One of the techniques she taught us was to take a problem you're stuck on a solution for, like say a stalled plot line, and write down whatever you do know about it. The information you have, that is. Then write down what resolution you want. You do this right before your nightly ablutions, and then you go to bed. You literally sleep on it.

I forgot to do this the first night, but I did try it on the second. I know how I need the book to end, after all. I just hadn't figured out how to get there. That's normal for how I write. I know the beginning, I know the end, and I sort of discover the middle when I write.

At any rate, my phone died during the night, and I found out I'd slept in when my boss knocked on my hotel room door. This was our checkout day, so I had to frantically run around packing and trying to wake up and didn't think at all about my little experiment. Not until I was sitting in the car on the way back, reading a book on my kindle, and bemoaning the lack of coffee.

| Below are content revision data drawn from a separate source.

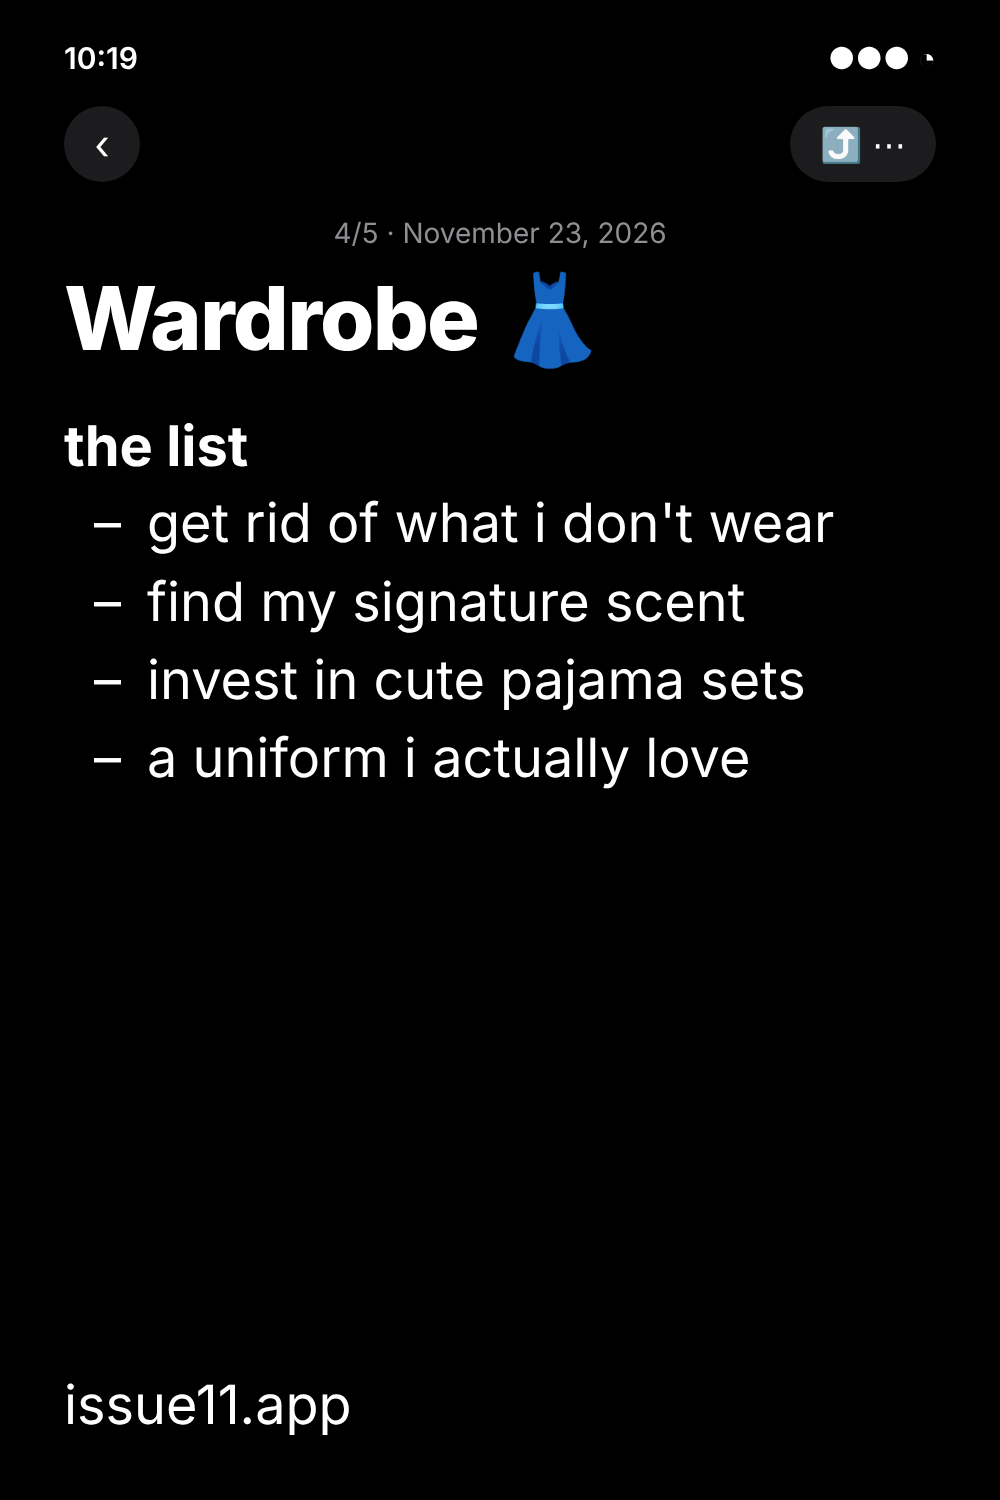
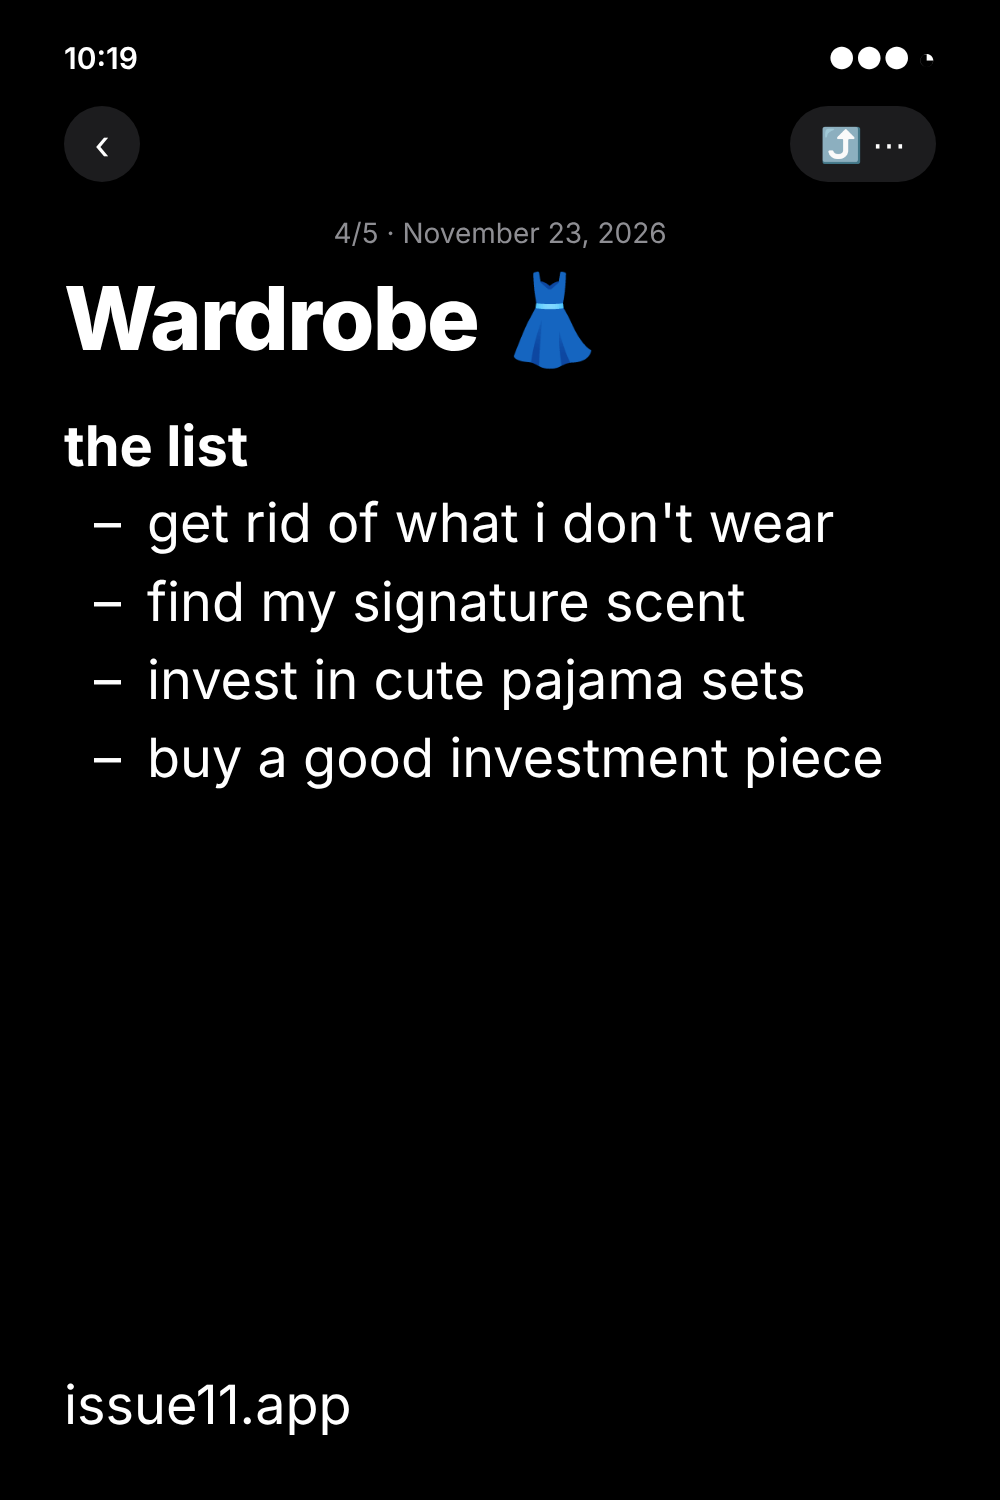
Pinterest: PRC-4 line "buy a good investment piece" (Megan)
Claude-Session: https://claude.ai/code/session_01YGtmQppBCBt9nypMHzxSp1

Changed region(s): [[0.155, 0.4907, 0.899, 0.5213]]

diff --git a/drafts/pinterest/carousels/PRC-4.dc.html b/drafts/pinterest/carousels/PRC-4.dc.html
@@ -18,7 +18,7 @@
   <p style="margin:34px 0 0; text-align:center; font-size:28px; color:#8e8e93">4/5 · November 23, 2026</p>
   <h1 style="margin:22px 0 0; font-size:88px; font-weight:800; letter-spacing:-0.02em; line-height:1.05">Wardrobe 👗</h1>
   
-  <p style="margin:48px 0 6px; font-weight:700; font-size:56px">the list</p><div style="padding-left:30px; font-size:54px; line-height:1.3"><div style="display:flex; gap:26px; margin:8px 0"><span>–</span><span>get rid of what i don't wear</span></div><div style="display:flex; gap:26px; margin:8px 0"><span>–</span><span>find my signature scent</span></div><div style="display:flex; gap:26px; margin:8px 0"><span>–</span><span>invest in cute pajama sets</span></div><div style="display:flex; gap:26px; margin:8px 0"><span>–</span><span>a uniform i actually love</span></div></div>
+  <p style="margin:48px 0 6px; font-weight:700; font-size:56px">the list</p><div style="padding-left:30px; font-size:54px; line-height:1.3"><div style="display:flex; gap:26px; margin:8px 0"><span>–</span><span>get rid of what i don't wear</span></div><div style="display:flex; gap:26px; margin:8px 0"><span>–</span><span>find my signature scent</span></div><div style="display:flex; gap:26px; margin:8px 0"><span>–</span><span>invest in cute pajama sets</span></div><div style="display:flex; gap:26px; margin:8px 0"><span>–</span><span>buy a good investment piece</span></div></div>
 <p style="position:absolute; left:64px; bottom:60px; margin:0; font-size:54px; line-height:1.3">issue11.app</p></div>
 </div>
 </x-dc>

diff --git a/drafts/pinterest/color-test/PRC-4.dc.html b/drafts/pinterest/color-test/PRC-4.dc.html
@@ -18,7 +18,7 @@
   <p style="margin:34px 0 0; text-align:center; font-size:28px; color:#8e8e93">4/5 · November 23, 2026</p>
   <h1 style="margin:22px 0 0; font-size:88px; font-weight:800; letter-spacing:-0.02em; line-height:1.05">Wardrobe 👗</h1>
   
-  <p style="margin:48px 0 6px; font-weight:700; font-size:56px">the list</p><div style="padding-left:30px; font-size:54px; line-height:1.3"><div style="display:flex; gap:26px; margin:8px 0"><span>–</span><span>get rid of what i don't wear</span></div><div style="display:flex; gap:26px; margin:8px 0"><span>–</span><span>find my signature scent</span></div><div style="display:flex; gap:26px; margin:8px 0"><span>–</span><span>invest in cute pajama sets</span></div><div style="display:flex; gap:26px; margin:8px 0"><span>–</span><span>a uniform i actually love</span></div></div>
+  <p style="margin:48px 0 6px; font-weight:700; font-size:56px">the list</p><div style="padding-left:30px; font-size:54px; line-height:1.3"><div style="display:flex; gap:26px; margin:8px 0"><span>–</span><span>get rid of what i don't wear</span></div><div style="display:flex; gap:26px; margin:8px 0"><span>–</span><span>find my signature scent</span></div><div style="display:flex; gap:26px; margin:8px 0"><span>–</span><span>invest in cute pajama sets</span></div><div style="display:flex; gap:26px; margin:8px 0"><span>–</span><span>buy a good investment piece</span></div></div>
 <p style="position:absolute; left:64px; bottom:60px; margin:0; font-size:54px; line-height:1.3">issue11.app</p></div>
 </div>
 </x-dc>

diff --git a/drafts/pinterest/color-test/rebrand_car_gen.py b/drafts/pinterest/color-test/rebrand_car_gen.py
@@ -13,7 +13,7 @@ def note(k,i,title,secs):
 note('PRC-1',1,'Project: Personal Rebrand 🎀🫧',[("the plan",["physical","mentally","wardrobe","money + space"]),("when",["starting now, not january"])])
 note('PRC-2',2,'Physical ✨',[("the list",["pilates 3x a week (or just walk)","drink water. actually","fix my skincare routine","nails always done","8 hours of sleep, no negotiating"])])
 note('PRC-3',3,'Mentally 🧠',[("the list",["no more people-pleasing","journal before i touch my phone","unfollow anyone who makes me feel behind","one hard thing a week"])])
-note('PRC-4',4,'Wardrobe 👗',[("the list",["get rid of what i don't wear","find my signature scent","invest in cute pajama sets","a uniform i actually love"])])
+note('PRC-4',4,'Wardrobe 👗',[("the list",["get rid of what i don't wear","find my signature scent","invest in cute pajama sets","buy a good investment piece"])])
 note('PRC-5',5,'Money + space 💸',[("money",["open a HYSA account just for future me","raise my rates (or ask for a raise)"]),("space",["clean out my camera roll","make my bed every day"])])
 for k,v in P.items(): open(f'{k}.dc.html','w').write(v); open(f'../carousels/{k}.dc.html','w').write(v)
 print(len(P))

The plot for the book just dropped into my lap. Suddenly, I thought of something I hadn't considered before and the entire remainder of the book just came together. It was fantastic. I hauled out my Mac Air and typed on it until the battery died (forgot to charge it the night before too) and then I wrote in a notebook. Since I've been home, I've written 4000 words and it's flowing out of me as easily as anything else I've ever written, and it feels good.

My long, rambling point is, I highly recommend this as a technique to clear out a mental log jam. I know I'm certainly going to use it in future.  Thank you, Glynis.

Saturday, December 3, 2011

Ongoing as ever

I've been working on typing in the red pen edit changes on one of my novels. This unfortunately gives me an absolute splitting headache, so the process takes forever. I have over 150 pages to go and my brain hurts.

So, I've been doing other writing and art. I've written several short stories in the last week or so (writing with a fountain pen on moleskine paper is to die for) and created some digital paintings. I'm using CS5 for it and I think I've found my painting medium.

I've tossed some of my pieces up onto My Art page, but here's my latest. I quite like it.